Saltwater anglers have a rare chance to chime in on fisheries management

Will recreational anglers make their voices heard?
Rainbow runners (Elagatis bipinnulata) at Pearl and Hermes Atoll
Photo: Greg McFall/NOAA Office of National Marine Sanctuaries

Between now and the end of the year, recreational anglers who fish in the salt have a chance to influence the management practices employed by the National Oceanic and Atmospheric Administration as it works to update the National Saltwater Recreational Fisheries Policy.

It’s particularly important for recreational anglers to take the time to reach out during this process, largely because it appears that NOAA and its fisheries biologists are genuinely interested in what we have to say. NOAA went so far as to send a high-level delegation to the American Fly Fishing Trade Association dealer summit in South Carolina in October to discuss oceanic recreational fisheries directly with anglers, and the agency conducted several outreach events over the summer and through the fall in hopes of getting recreational anglers to engage.
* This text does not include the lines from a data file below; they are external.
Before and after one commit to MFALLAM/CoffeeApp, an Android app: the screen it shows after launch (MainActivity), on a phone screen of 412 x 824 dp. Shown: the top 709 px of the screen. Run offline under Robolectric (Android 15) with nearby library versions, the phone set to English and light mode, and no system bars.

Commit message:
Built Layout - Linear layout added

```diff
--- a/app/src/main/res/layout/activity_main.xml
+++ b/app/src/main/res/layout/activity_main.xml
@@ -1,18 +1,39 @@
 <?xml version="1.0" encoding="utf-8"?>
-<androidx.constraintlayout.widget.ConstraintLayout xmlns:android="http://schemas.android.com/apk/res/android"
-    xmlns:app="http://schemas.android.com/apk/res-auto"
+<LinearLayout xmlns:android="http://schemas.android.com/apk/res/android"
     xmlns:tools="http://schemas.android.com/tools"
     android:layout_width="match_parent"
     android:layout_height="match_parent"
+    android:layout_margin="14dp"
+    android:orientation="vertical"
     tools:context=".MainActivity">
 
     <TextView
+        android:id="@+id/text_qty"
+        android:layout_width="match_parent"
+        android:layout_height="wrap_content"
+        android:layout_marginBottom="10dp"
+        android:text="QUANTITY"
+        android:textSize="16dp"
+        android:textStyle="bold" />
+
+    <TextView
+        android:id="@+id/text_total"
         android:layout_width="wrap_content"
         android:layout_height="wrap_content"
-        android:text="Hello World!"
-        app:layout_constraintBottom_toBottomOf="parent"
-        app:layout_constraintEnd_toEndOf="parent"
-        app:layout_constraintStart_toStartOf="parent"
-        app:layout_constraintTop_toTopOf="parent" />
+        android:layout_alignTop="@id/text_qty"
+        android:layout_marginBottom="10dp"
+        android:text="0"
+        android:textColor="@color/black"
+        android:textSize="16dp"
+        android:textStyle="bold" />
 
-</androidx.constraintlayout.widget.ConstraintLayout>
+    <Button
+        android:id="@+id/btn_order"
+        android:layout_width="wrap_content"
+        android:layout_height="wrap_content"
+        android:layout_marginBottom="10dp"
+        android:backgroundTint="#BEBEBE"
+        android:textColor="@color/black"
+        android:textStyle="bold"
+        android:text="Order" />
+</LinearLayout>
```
The federal agency in charge of managing oceanic recreational fishing clearly has its ears on — it wants to hear from recreational anglers about fisheries management for everything from striped bass to billfish and everything in between.

But time is short. The comment period ends Dec. 31

NOAA is updating its National Saltwater Recreational Fishing Policy that was last renovated in 2015, and, while the existing policy does address some of the most important challenges facing our recreational fish stocks, it falls short of addressing others. Over the next four weeks or so, recreational anglers have the opportunity to have an outsized impact on how our recreational fisheries are managed for years to come.

But where do we start? Well, here’s a quick primer, and we should address the elephant in the room first.

Climate Change

No issue presents a bigger challenge to saltwater recreational fisheries than climate change. If we can’t get a handle on the impacts to our fisheries from climate change and its associated stressors (think about reduced migration range, red tide fish-kills, unnatural and explosive blooms of sargassum and the general loss of fisheries habitat), there may not be a need for policy update a decade from now. Any recreational angler who blindly and stubbornly ignores climate change and the threats it poses to saltwater fishing is willfully working against his or her own best interests. The first and most important message delivered to NOAA during this comment period should focus on climate change and what can be done to make our recreational fisheries more resilient to its impacts. As it stands, there is no mention of addressing climate change in NOAA’s existing policy statement. Any new policy must be crafted with a warming world as its overarching theme.

Science First

Which brings us to science. NOAA should be considered the “umbrella” agency when it comes to recreational fishing management in our oceans. There are state agencies and regional fishing management committees up and down our coasts, but NOAA’s Saltwater Recreational Fishing Policy should be the guiding light for all other agencies that manage fisheries important to recreational anglers, and that guiding light should be science, not politics. If you want to see how well politics works in fisheries management, look no further than East Coast striped bass management and the yo-yo effect on fish stocks thanks to political efforts conducted to please the commercial fishing industry. The same could be said for West Coast groundfish management. Managing for the sustainability of our recreational fisheries, not political cachet, should be among NOAA’s highest priorities, and that means science needs to lead the way.

Angler-Sourced Data

NOAA needs to invest in more and better data collection so it can stand on solid ground when it comes to time change management policies for any given fishery. And, frankly, it’s time for recreational anglers to look in the mirror and maybe practice some introspection. If and when you comment on this policy rewrite, encourage NOAA to hold the recreational angling community accountable in the effort to collect usable data that can be used to better manage the fisheries we care about. We all have the ability, even anecdotally, to share the information we collect when we fish. It’s not too much to ask, particularly from those anglers who harvest fish from the sea, to submit reports and data to NOAA so the agency can be more nimble and manage for the sustainability of our fisheries. Presently, the Marine Recreational Information Program provides a federal-regional-state “mechanism” to harvest data, but it’s bulky and largely inaccessible to everyday recreational anglers. Improving this program and providing an easy, user-friendly interface for anglers to offer up same-day data from saltwater fishing trips is a great way to turn the average angler into a helpful citizen scientist.

We have a generational opportunity over the next month or so to influence recreational fishing management. Take the time to share your concerns with NOAA, and ensure that your voice is heard. As anglers, we’re part of a huge economic sector that includes everything from boat builders, gear and tackle manufacturers, soft-goods designers, retail outlets, destination communities, lodging establishments and the like. Ensuring our saltwater fisheries are healthy and productive goes beyond the success we, as anglers, experience when a striper hits a fly or when a redfish grabs a lure. Good fishing translates into healthy coastal economies.

This is our chance to have real influence over the fisheries so important to us and the millions of anglers who fish in saltwater. Take a few minutes and send your thoughts to NOAA. To its credit, the agency is actively seeking your input. It’s time for us to do our part and let our fisheries managers know how important our fish — and our fishing — are to us.